For the past two summers, Helen Gavin has managed White Wolf Lodge in the high country of Yosemite National Park. The lodge is located along the beautiful Tioga Pass Road at an altitude of 8,000 feet. The longtime Collins College faculty member finds that the experience blends two of her fondest things in life – the great outdoors and a love for hospitality. Her teaching expertise is enriched by this practical experience
Interview By Lisa McPheron
Please describe what you do as manager of White Wolf Lodge?
I am responsible for the operations of the 28-room property with 24 tent cabins and four hard-sided cabins with baths, a bathhouse and restaurant with kitchen. The lodge also has a small general store. I oversee a staff of 18 people: two assistant managers; 10 camp helpers; three cooks, and three front office staff. It is basically, the planning, organizing, staffing, directing, controlling and evaluating of the human, financial and physical resources of a seasonal operation. Although I have two very good assistant managers, I find I am constantly busy with a number of issues that crop up; from the generator not working to an adequate supply of food. Forecasting what you will need is critical because almost everything we need to run the lodge is delivered to Yosemite Valley and then trucked up from the valley, 30 miles away.
What are some of the distinctive qualities of the property?
The lodge is located on the edge of a beautiful meadow, in the middle of a Lodgepole Pine forest. The wildflowers can be amazing. The accommodations are rustic, canvas-sided cabins with wood-burning stoves and candles for light. For many of our guests, it is their first time in the wilderness, sleeping in a tent. There is no electricity except for the bath house and the main lodge area. The electricity is powered by a diesel generator that is turned on at 6 a.m. and turned off at 11 p.m. We have a small restaurant, and the cooks do an amazing job of turning out great meals. The guests can have breakfast and dinner in the restaurant and purchase a box lunch for afternoon hikes. Due to the location of the lodge, the company also provides free meals for the employees.

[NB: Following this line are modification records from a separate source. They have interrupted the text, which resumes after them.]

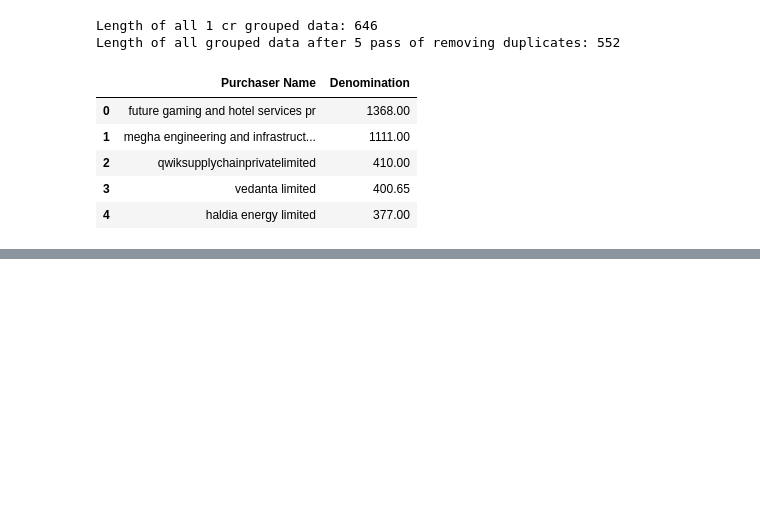
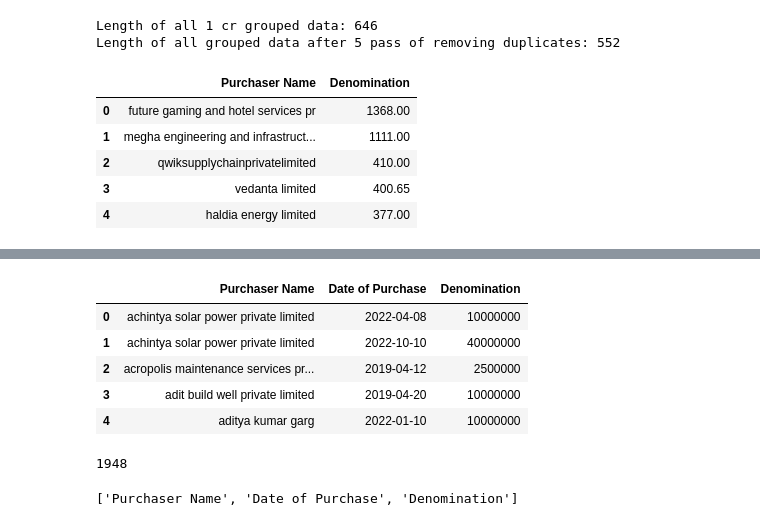
Before and after one commit to neerajgoyal12/electoral_bonds, a Jupyter notebook: notebook.ipynb, the cells around one changed output, grey strips where cells are left out. Cells and saved outputs as stored; diff of their text form; code cells hidden in the pictures; blank space fills up the shorter version.

```diff
--- a/notebook.ipynb
+++ b/notebook.ipynb
@@ -333,0 +409,11 @@ all_clean_data.to_csv('1-crore-donar-electoral-bonds.csv')
+# %%
+adf = pd.read_csv('01_all_data.csv', index_col=None)
+# %%
+adf.head()
+# %% [output]
+|  | Purchaser Name | Date of Purchase | Denomination |
+| 0 | achintya solar power private limited | 2022-04-08 | 10000000 |
+| 1 | achintya solar power private limited | 2022-10-10 | 40000000 |
+| 2 | acropolis maintenance services pr... | 2019-04-12 | 2500000 |
+| 3 | adit build well private limited | 2019-04-20 | 10000000 |
+| 4 | aditya kumar garg | 2022-01-10 | 10000000 |
@@ -333,0 +436,8 @@ all_clean_data.to_csv('1-crore-donar-electoral-bonds.csv')
+# %%
+len(adf)
+# %% [output]
+1948
+# %%
+adf.columns.to_list()
+# %% [output]
+['Purchaser Name', 'Date of Purchase', 'Denomination']
```
Also changed, not shown: parts of 16 cells of this notebook.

What are some of the unique needs of your guests and how do you try to meet those needs?
We focus on – the experience. Most of the guests are looking forward to a night in the wilderness. In this case, you can drive your car right to your tent. The accommodations include beds with linens and blankets. Most of the guests enjoy the experience, but some may need a bit of help to fully enjoy themselves. This help can include informing guests where to hike, building a fire in a wood-burning stove, a reminder to put their food into a bear box, and learning to walk around in the dark of night, with only the moon and stars above and your flashlight. The most fun is to watch the children climbing on all the granite rock. It is as if they are experiencing the outdoors for the first time.
What are ways you keep your staff motivated when everyone else around them is on summer vacation?
I am lucky in the fact that my staff have specifically chosen White Wolf to work due to its location as well as their own personal interests. Many of the staff are rock climbers and hikers, who thoroughly enjoy the environment here in Yosemite. The challenge to motivation is being able to schedule them based on their own plans as well as our operating needs.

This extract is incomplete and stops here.